[Difference listings]
_ _ _ _ _
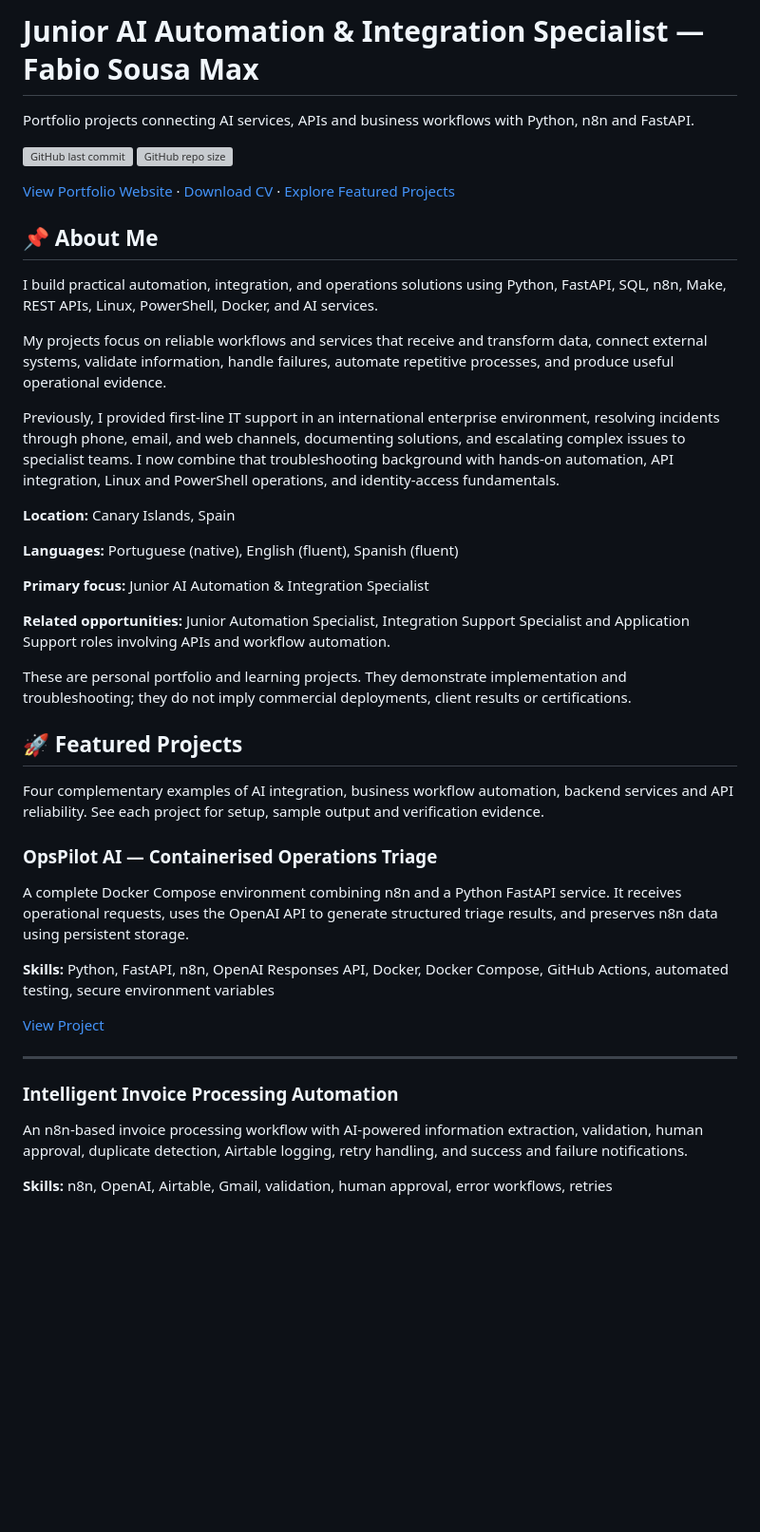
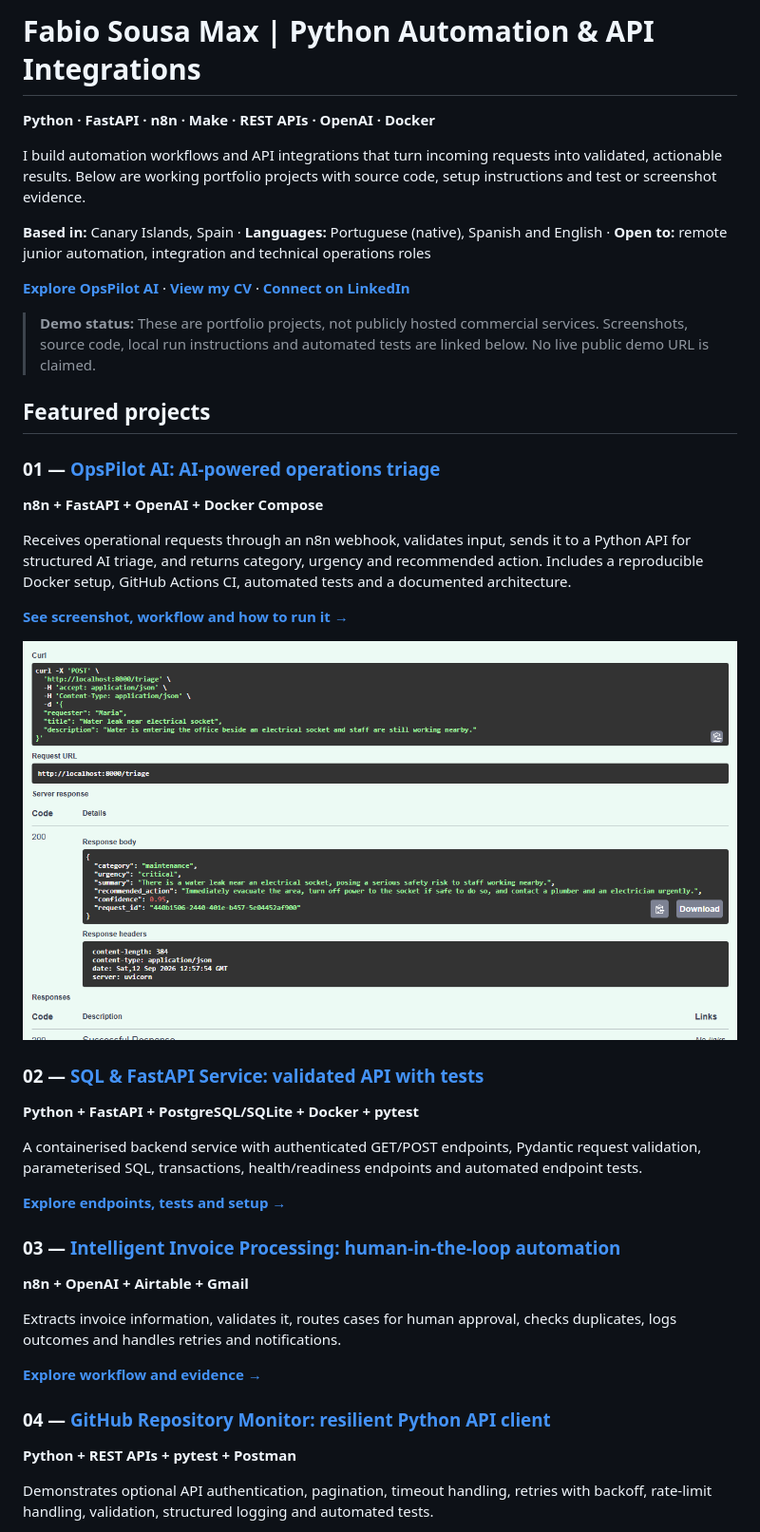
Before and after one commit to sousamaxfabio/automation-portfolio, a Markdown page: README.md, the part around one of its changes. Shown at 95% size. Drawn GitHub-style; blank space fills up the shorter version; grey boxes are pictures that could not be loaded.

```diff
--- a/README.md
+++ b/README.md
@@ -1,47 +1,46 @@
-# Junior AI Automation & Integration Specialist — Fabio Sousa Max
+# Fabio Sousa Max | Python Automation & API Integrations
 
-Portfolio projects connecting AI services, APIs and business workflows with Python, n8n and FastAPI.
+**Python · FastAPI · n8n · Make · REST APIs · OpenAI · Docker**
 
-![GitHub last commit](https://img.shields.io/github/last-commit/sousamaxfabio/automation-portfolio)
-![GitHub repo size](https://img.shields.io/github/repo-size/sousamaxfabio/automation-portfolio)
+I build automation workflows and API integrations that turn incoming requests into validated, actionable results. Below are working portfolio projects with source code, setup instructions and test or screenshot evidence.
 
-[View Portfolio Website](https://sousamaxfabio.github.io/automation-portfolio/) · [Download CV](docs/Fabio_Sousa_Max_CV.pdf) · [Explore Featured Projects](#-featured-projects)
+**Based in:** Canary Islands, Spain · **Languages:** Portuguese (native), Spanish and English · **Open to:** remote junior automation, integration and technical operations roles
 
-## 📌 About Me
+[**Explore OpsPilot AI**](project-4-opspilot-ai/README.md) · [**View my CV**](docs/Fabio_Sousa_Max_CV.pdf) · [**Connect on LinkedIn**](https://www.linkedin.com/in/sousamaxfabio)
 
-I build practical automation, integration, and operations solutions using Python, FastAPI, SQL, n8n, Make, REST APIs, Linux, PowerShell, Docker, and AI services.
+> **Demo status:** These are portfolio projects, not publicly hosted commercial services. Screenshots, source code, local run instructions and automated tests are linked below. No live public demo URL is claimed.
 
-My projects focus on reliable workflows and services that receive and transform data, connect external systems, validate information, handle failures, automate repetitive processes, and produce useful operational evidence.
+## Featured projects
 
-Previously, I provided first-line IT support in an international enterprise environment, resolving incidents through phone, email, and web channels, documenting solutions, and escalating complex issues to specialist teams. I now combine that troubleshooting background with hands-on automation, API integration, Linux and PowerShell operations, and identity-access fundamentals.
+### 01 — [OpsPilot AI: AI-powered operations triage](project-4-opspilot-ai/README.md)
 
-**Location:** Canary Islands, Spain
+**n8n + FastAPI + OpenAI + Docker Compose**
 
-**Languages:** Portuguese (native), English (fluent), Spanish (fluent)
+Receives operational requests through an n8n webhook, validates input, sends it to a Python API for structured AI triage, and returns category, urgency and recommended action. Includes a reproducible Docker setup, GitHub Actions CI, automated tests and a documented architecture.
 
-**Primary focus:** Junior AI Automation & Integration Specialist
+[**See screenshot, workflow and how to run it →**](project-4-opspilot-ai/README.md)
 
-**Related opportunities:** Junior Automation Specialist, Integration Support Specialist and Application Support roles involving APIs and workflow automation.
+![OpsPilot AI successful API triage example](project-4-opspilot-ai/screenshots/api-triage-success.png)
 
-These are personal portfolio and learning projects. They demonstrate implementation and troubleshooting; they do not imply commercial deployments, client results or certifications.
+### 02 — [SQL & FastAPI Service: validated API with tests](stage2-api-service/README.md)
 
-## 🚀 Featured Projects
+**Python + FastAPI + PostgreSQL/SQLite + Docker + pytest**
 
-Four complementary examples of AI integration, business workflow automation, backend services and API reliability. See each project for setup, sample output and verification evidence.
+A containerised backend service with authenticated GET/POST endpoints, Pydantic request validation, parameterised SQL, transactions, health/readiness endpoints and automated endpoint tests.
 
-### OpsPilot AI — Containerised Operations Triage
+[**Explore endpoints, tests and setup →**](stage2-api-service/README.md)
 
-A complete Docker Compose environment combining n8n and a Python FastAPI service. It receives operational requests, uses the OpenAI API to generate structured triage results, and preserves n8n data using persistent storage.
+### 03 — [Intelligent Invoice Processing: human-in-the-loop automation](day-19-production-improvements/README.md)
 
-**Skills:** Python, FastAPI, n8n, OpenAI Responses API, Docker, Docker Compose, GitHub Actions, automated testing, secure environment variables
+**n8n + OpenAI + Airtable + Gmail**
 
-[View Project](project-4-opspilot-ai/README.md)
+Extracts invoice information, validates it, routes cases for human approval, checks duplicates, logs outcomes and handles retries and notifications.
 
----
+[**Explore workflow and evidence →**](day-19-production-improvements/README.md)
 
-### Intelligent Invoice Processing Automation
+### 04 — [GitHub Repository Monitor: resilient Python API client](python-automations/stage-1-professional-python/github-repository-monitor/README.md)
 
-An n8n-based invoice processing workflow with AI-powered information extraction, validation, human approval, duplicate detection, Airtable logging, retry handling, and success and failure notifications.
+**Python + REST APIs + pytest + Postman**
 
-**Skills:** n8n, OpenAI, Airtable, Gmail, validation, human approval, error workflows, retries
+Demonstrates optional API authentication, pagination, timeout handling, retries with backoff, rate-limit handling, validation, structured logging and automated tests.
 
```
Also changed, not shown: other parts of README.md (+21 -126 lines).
_ _ _ _ _
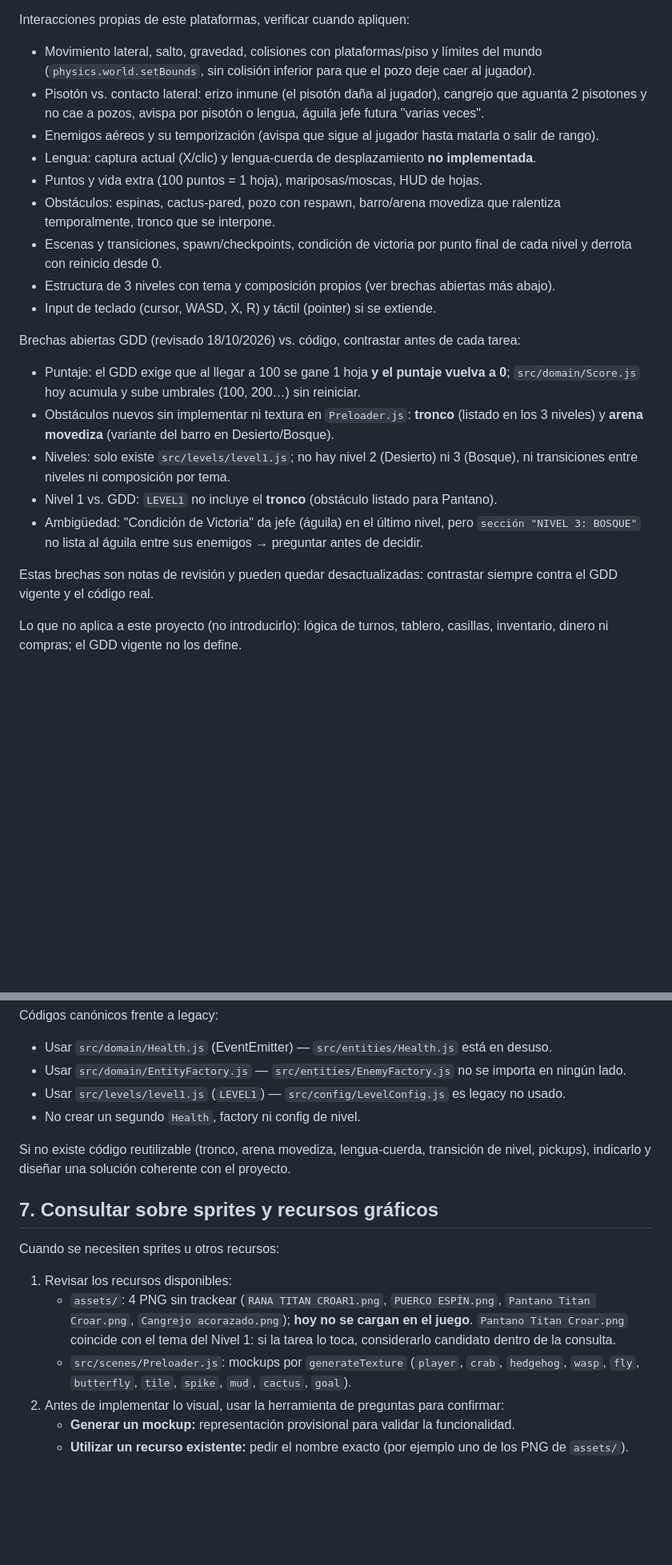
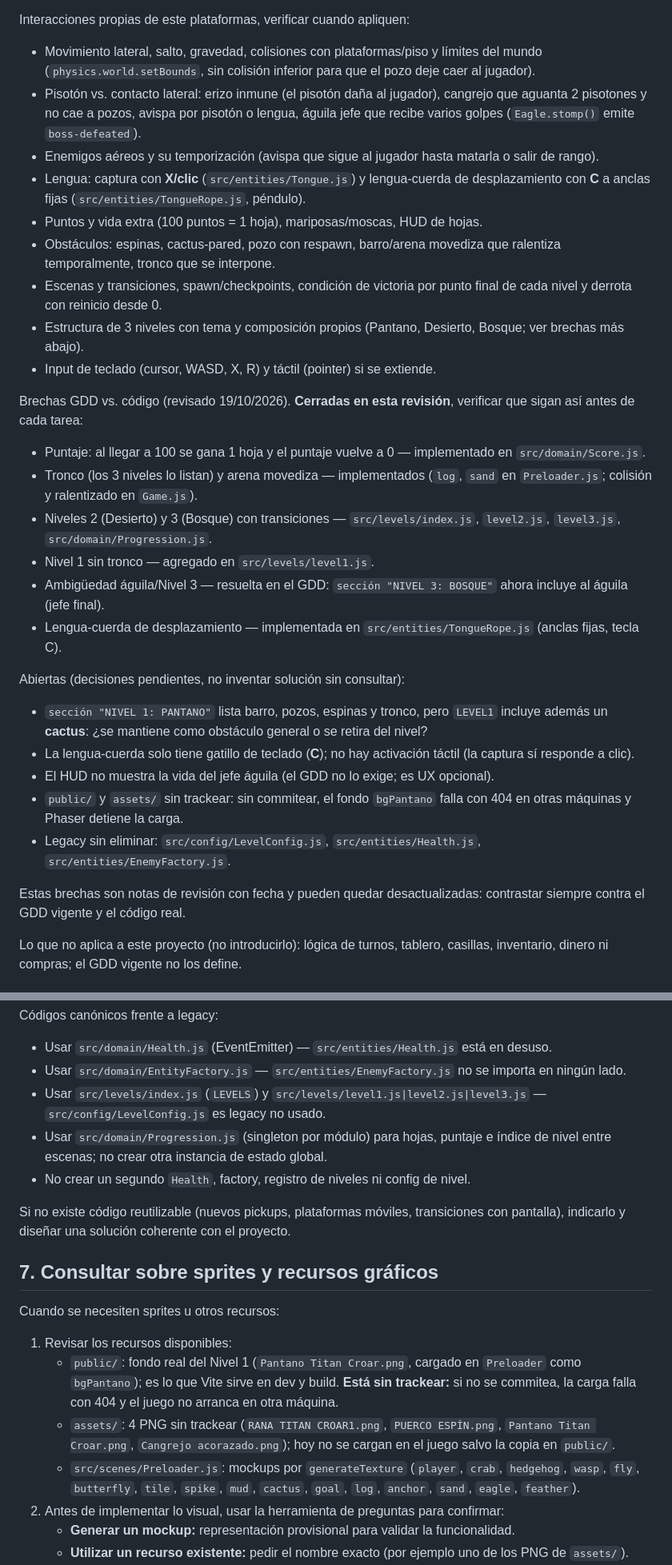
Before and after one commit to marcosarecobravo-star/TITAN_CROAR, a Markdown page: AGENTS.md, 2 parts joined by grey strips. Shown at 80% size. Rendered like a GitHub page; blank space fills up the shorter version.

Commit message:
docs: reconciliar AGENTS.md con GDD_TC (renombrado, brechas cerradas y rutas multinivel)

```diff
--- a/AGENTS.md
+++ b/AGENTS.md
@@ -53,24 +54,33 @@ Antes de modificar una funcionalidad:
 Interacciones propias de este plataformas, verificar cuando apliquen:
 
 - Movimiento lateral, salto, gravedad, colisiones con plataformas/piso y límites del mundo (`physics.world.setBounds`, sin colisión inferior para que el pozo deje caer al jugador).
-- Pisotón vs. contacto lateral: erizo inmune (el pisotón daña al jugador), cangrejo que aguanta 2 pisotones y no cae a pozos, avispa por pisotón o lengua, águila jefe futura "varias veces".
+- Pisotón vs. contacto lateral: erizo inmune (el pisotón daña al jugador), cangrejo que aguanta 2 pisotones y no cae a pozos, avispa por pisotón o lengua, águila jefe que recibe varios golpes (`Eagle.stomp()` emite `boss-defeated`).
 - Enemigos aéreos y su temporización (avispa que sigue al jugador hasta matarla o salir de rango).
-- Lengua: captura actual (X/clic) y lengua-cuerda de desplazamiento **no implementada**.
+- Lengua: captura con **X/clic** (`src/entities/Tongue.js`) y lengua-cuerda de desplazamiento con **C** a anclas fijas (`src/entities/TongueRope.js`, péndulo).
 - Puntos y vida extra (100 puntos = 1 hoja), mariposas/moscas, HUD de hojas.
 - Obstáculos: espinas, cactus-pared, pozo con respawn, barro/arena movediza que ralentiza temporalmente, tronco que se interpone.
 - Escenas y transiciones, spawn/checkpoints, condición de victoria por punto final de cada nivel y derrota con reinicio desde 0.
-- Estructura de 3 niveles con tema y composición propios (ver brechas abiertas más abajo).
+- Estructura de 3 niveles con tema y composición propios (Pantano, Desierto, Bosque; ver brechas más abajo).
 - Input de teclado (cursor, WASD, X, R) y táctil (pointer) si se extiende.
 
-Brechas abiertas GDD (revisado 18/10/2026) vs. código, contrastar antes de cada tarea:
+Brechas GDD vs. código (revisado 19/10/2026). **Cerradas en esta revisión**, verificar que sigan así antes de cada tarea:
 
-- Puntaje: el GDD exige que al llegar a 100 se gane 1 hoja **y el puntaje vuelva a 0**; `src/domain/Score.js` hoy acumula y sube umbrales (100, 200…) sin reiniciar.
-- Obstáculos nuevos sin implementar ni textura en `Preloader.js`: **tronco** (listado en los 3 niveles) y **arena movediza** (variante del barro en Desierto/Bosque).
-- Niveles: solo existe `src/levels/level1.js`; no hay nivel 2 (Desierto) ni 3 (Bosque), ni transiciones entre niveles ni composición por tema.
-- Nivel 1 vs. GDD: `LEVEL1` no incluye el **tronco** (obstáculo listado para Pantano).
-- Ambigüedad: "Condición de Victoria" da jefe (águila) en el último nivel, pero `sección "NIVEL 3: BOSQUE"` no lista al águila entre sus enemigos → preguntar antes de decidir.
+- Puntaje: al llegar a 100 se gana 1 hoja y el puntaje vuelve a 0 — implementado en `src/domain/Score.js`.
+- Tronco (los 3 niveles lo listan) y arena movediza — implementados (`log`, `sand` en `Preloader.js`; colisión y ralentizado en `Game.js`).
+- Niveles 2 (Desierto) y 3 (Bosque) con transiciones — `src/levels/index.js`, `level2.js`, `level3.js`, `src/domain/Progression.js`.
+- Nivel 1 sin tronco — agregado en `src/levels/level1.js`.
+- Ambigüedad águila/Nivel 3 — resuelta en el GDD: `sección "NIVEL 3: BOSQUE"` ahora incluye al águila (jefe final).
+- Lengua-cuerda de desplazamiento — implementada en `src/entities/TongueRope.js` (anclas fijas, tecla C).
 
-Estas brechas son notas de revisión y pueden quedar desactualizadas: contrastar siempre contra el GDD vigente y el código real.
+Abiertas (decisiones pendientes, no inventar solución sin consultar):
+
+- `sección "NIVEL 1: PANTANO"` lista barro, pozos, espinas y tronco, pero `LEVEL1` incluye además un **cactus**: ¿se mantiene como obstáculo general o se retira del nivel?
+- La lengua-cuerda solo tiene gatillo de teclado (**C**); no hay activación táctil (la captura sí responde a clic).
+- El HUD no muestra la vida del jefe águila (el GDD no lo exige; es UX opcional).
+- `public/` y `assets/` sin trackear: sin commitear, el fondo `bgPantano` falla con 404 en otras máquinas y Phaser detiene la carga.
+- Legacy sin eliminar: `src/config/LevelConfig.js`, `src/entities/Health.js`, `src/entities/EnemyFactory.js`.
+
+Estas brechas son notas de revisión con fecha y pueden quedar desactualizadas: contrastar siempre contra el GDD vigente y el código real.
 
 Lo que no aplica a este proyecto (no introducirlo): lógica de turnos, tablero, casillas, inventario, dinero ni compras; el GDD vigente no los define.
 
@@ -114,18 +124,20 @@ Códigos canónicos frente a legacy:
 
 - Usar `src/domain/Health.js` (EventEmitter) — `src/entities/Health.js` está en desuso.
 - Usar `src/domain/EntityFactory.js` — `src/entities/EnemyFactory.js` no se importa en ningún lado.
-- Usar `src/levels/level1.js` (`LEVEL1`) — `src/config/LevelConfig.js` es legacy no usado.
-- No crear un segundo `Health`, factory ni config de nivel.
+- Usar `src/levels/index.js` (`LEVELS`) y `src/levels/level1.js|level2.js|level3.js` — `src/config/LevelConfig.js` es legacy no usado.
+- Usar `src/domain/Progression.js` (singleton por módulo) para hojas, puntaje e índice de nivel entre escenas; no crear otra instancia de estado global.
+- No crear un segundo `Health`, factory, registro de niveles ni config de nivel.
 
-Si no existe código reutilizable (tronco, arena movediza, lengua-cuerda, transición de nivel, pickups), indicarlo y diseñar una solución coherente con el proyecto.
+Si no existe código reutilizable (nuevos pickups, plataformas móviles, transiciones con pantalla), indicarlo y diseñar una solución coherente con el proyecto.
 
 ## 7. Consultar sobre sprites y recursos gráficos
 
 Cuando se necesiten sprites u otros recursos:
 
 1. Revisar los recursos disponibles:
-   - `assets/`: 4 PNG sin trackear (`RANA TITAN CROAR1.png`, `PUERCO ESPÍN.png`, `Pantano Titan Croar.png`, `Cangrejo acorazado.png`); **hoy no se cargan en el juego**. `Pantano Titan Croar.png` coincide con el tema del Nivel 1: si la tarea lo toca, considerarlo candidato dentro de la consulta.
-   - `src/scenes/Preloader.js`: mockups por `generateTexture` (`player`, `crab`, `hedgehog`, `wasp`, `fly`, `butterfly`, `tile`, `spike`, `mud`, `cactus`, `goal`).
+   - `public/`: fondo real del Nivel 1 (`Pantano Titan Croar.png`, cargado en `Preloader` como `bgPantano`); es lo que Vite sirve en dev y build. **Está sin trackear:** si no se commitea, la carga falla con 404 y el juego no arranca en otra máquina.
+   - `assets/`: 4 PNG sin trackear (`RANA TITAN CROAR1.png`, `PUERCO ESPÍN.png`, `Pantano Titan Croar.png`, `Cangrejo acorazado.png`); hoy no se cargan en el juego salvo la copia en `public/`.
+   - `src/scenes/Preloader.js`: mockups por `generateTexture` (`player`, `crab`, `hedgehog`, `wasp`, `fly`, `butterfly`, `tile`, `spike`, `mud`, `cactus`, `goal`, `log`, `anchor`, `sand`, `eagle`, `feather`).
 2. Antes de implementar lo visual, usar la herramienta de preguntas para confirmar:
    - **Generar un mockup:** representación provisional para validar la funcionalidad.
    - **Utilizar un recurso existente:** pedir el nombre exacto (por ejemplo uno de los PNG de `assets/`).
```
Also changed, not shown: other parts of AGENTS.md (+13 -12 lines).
_ _ _ _ _
Aim of the exercise: Which lines in the records above contain the string "services"? Copy each one.

Answer to this task:
-Portfolio projects connecting AI services, APIs and business workflows with Python, n8n and FastAPI.
-I build practical automation, integration, and operations solutions using Python, FastAPI, SQL, n8n, Make, REST APIs, Linux, PowerShell, Docker, and AI services.
+> **Demo status:** These are portfolio projects, not publicly hosted commercial services. Screenshots, source code, local run instructions and automated tests are linked below. No live public demo URL is claimed.
-My projects focus on reliable workflows and services that receive and transform data, connect external systems, validate information, handle failures, automate repetitive processes, and produce useful operational evidence.
-Four complementary examples of AI integration, business workflow automation, backend services and API reliability. See each project for setup, sample output and verification evidence.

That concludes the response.